EXERCISE REQUIREMENTS: When the line with "AS->>SS: calcularEstatisticasPorUsuario()" is found, repeat it and all lines that follow it exactly, stopping at the end of the listing.

DATA FOR THE TASK:
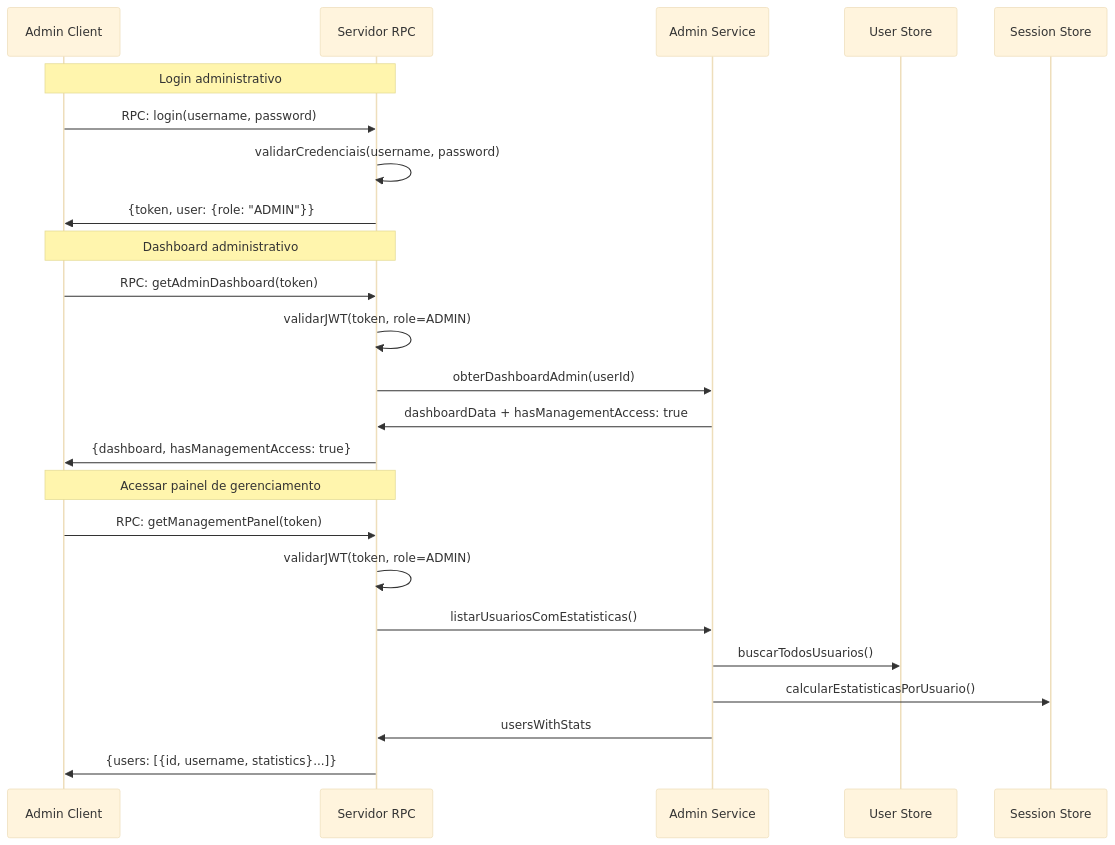
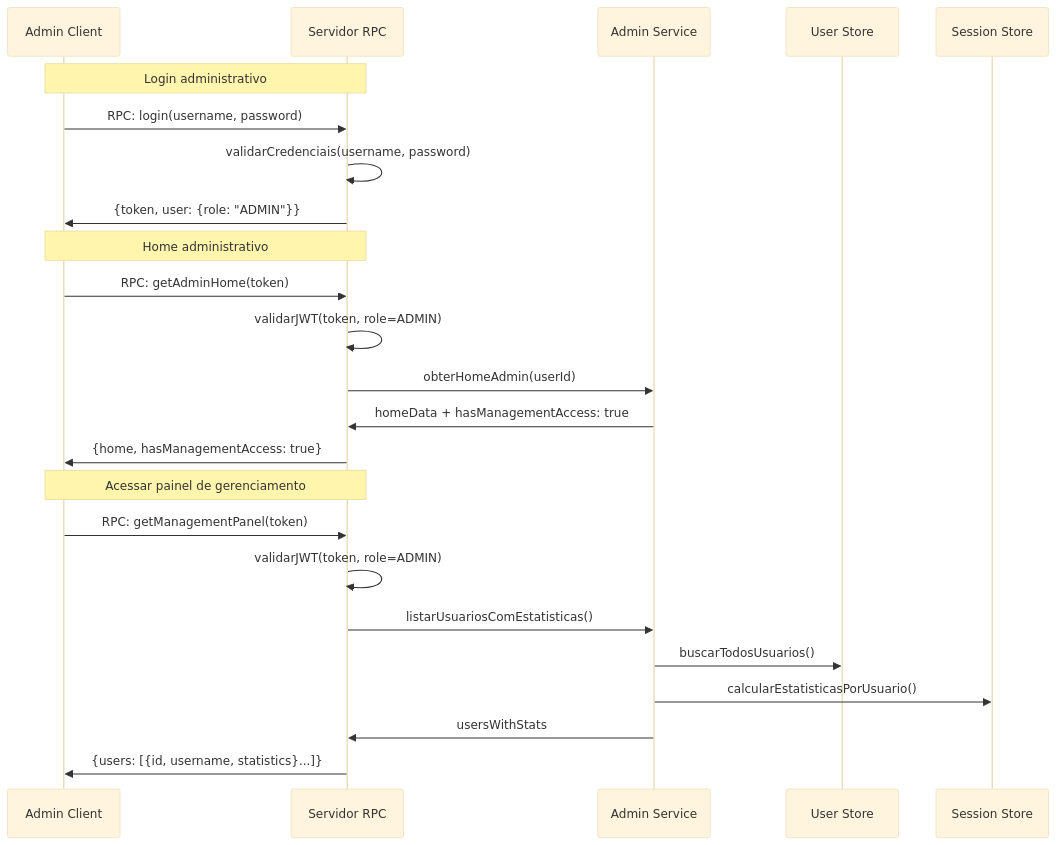
Before and after one commit to 16Jorgecamargo/RPC-Interactive-Stories-Game: diagram 12 of 22 in SRS/06-fluxos.md, drawn with Mermaid (base theme). The commit also changed other lines of this file and 17 other files, not shown here.

````diff
--- a/SRS/06-fluxos.md
+++ b/SRS/06-fluxos.md
@@ -377,29 +377,29 @@
 ```mermaid
 sequenceDiagram
     participant A as Admin Client
     participant S as Servidor RPC
     participant AS as Admin Service
     participant US as User Store
     participant SS as Session Store
 
     Note over A,S: Login administrativo
     A->>S: RPC: login(username, password)
     S->>S: validarCredenciais(username, password)
     S->>A: {token, user: {role: "ADMIN"}}
 
-    Note over A,S: Dashboard administrativo
-    A->>S: RPC: getAdminDashboard(token)
+    Note over A,S: Home administrativo
+    A->>S: RPC: getAdminHome(token)
     S->>S: validarJWT(token, role=ADMIN)
-    S->>AS: obterDashboardAdmin(userId)
-    AS->>S: dashboardData + hasManagementAccess: true
-    S->>A: {dashboard, hasManagementAccess: true}
+    S->>AS: obterHomeAdmin(userId)
+    AS->>S: homeData + hasManagementAccess: true
+    S->>A: {home, hasManagementAccess: true}
 
     Note over A,S: Acessar painel de gerenciamento
     A->>S: RPC: getManagementPanel(token)
     S->>S: validarJWT(token, role=ADMIN)
     S->>AS: listarUsuariosComEstatisticas()
     AS->>US: buscarTodosUsuarios()
     AS->>SS: calcularEstatisticasPorUsuario()
     AS->>S: usersWithStats
     S->>A: {users: [{id, username, statistics}...]}
 ```
````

REPLY TO THE TASK:
     AS->>SS: calcularEstatisticasPorUsuario()
     AS->>S: usersWithStats
     S->>A: {users: [{id, username, statistics}...]}
 ```
````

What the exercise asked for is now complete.